The Court of Appeals’ October Session continues on October 19, 2016. Of the cases on the argument schedule (the Court’s case summaries can be found here), two are of particular interest:
No. 179 Matter of Entergy Nuclear Operations, Inc. v New York State Department of State
In Entergy Nuclear Operations, the owner of the Indian Point Nuclear Plant in Westchester County brought a declaratory judgment action against the Department of State, arguing that its application to renew the plant’s operating licenses is exempt from consistency review under the State’s Coastal Management Program (CMP), which would require the Plant to establish that its operating are consistent with the federal Coastal Zone Management Act (CZMA). Importantly, under the CMP, an exemption from consistency review exists for projects for which a Final Environmental Impact Statement (FEIS) was prepared prior to the CMP’s establishment and for those projects that are grandfathered pursuant to the State Environmental Quality Review Act. Indian Point’s FEISes were prepared pursuant to the National Environmental Policy Act (NEPA) when it was granted 40-year operating licenses in 1973 and 1975, before the CMP was established in 1982. The Department of State, however, concluded that Indian Point’s renewal applications were not exempt.
After Supreme Court confirmed the Department’s determination, because Indian Point’s operations have never been subject to review under the CZMA, the Appellate Division, Third Department reversed. To the contrary, the Third Department held that the exemption from consistency review does apply because Indian Point’s FEISes were prepared prior to the 1982 effective date of the CMP. The Court rejected the Department’s argument that the FEISes did not qualify for the exemption because they were prepared under NEPA, not SEQRA. The Court of Appeals will thus be asked to determine whether Indian Point’s renewal application is exempt from consistency review, or whether the relicensing of a nuclear reactor should be treated as a new proceeding requiring a new consistency review.
A copy of the Appellate Division, Third Department’s decision below can be found here.
No. 180 Rasheed Al Rushaid v Pictet & Cie
New York’s long-arm statute returns to the Court of Appeals’ docket in Rasheed Al Rushaid. In this case, a Saudi Arabian businessman and his businesses seek to recover against a private Swiss bank based in Geneva and its officers, alleging that the Bank aided and abetted three rogue employees of the businessman to launder money from a Middle East oil drilling bribery and kickback scheme through a New York bank account to accounts the employees had set up at the Bank in Geneva. The question the Court of Appeals faces is a straightforward one: is the use of the correspondent bank account in New York to give the New York courts long-arm jurisdiction over the Swiss Bank?
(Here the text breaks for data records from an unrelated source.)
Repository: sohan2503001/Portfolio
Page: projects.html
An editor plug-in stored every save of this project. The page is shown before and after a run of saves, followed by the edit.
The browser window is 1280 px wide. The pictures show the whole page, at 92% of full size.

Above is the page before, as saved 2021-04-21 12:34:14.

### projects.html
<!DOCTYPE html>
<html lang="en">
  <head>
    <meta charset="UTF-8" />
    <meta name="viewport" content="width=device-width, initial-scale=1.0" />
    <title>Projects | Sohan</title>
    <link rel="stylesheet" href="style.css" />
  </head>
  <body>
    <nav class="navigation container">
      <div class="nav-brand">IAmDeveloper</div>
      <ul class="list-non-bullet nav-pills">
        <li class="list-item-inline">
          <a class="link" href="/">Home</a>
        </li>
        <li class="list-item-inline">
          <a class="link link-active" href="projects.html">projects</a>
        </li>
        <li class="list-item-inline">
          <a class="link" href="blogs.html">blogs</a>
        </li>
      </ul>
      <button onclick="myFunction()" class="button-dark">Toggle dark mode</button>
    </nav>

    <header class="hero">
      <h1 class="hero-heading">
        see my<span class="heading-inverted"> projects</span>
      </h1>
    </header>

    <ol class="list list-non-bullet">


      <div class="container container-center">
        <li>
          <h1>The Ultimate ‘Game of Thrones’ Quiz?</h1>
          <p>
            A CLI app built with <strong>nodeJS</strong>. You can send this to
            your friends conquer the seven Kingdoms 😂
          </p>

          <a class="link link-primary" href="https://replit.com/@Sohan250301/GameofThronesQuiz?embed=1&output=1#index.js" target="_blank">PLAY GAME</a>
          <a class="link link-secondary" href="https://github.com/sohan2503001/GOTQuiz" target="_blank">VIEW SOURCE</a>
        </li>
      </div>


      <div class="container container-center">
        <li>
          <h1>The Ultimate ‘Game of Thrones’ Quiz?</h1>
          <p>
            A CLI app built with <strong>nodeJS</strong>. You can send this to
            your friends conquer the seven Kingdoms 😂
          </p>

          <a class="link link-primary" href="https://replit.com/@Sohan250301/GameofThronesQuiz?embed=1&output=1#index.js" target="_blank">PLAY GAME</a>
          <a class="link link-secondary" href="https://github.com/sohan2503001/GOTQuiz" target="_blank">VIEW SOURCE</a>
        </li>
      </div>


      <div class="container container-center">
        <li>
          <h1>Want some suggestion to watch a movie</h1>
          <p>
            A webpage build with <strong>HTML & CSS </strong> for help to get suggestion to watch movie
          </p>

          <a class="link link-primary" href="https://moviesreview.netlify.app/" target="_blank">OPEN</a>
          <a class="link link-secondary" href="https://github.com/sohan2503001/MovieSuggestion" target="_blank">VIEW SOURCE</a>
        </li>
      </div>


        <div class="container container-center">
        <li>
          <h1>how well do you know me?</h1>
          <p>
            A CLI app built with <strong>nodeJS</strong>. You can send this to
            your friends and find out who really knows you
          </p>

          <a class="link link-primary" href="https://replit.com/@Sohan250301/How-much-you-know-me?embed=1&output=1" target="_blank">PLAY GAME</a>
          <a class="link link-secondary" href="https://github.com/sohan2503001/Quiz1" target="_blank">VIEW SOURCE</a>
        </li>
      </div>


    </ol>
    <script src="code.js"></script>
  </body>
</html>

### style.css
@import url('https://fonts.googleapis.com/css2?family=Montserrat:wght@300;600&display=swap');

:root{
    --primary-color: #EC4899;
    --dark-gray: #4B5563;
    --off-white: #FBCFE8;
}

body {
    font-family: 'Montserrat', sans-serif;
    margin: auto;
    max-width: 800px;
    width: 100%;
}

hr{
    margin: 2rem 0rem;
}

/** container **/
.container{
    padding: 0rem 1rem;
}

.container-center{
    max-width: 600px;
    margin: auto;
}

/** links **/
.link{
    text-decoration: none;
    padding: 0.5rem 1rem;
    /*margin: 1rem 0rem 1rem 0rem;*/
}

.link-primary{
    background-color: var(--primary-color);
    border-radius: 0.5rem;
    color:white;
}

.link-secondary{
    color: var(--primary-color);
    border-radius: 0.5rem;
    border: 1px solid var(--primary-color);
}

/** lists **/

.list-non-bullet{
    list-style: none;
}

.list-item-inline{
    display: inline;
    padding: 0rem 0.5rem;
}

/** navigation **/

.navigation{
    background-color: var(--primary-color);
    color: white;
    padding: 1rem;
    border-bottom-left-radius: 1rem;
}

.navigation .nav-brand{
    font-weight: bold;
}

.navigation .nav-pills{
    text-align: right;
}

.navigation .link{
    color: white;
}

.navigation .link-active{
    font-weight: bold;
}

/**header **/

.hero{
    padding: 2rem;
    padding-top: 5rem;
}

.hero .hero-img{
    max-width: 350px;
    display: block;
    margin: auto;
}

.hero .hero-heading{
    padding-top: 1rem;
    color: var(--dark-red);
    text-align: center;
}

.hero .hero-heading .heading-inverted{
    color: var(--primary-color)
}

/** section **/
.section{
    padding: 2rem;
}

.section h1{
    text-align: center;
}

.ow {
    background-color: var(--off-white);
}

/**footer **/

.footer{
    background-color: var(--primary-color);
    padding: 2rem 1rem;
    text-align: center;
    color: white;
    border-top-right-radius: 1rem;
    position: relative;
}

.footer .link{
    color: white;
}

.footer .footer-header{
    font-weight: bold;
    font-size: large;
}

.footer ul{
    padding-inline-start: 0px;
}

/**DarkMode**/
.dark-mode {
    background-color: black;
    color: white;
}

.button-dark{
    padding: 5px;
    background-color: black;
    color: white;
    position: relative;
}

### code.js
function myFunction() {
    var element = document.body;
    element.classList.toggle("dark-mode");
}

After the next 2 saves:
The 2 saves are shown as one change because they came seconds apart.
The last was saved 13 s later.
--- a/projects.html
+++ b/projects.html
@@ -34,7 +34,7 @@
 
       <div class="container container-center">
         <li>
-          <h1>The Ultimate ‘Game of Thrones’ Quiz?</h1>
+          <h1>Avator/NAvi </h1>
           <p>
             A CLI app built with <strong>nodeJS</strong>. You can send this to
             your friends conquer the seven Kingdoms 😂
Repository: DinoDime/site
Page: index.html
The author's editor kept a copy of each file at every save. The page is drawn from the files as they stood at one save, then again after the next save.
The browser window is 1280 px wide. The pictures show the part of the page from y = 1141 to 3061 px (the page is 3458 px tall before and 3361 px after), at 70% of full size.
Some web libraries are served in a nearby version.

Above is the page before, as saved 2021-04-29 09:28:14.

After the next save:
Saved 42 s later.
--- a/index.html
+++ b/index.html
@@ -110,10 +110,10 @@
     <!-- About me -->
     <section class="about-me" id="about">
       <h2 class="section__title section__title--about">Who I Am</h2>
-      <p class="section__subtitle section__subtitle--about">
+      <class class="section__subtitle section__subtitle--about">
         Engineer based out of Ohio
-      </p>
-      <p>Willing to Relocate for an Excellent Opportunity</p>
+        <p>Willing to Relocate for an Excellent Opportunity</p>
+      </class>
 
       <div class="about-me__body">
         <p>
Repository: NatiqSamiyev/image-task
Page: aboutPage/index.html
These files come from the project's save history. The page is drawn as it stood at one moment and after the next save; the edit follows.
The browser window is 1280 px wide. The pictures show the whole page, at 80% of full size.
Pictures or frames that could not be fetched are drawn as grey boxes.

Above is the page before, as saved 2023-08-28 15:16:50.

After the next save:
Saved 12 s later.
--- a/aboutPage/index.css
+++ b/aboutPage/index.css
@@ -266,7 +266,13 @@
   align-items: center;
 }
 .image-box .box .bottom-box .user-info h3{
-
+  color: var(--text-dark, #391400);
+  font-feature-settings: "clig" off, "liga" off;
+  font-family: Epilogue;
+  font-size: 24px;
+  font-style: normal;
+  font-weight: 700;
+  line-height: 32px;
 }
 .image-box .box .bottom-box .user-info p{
Supreme Court decided that the passive routing of money through the New York account to Geneva was insufficient to show that the Swiss Bank purposefully availed itself of the benefits of conducting business in New York. The Court also held that the plaintiffs’ injuries stemmed not from the routing of the money through the New York account, but from the fraudulent scheme itself, and that the routing of the money through New York was “merely coincidental.” The Appellate Division, First Department agreed. Distinguishing the Court of Appeals precedent in Licci v Lebanese Can. Bank, SAL (20 NY3d 327 ), the First Department noted that the Swiss Bank was directed by the rogue employees to wire the money through the New York correspondent account and were, thus, merely carrying out its clients’ wishes, not purposefully conducting business in New York. Thus, the Court held, long-arm jurisdiction was lacking.
The Appellate Division, First Department’s decision below can be found here.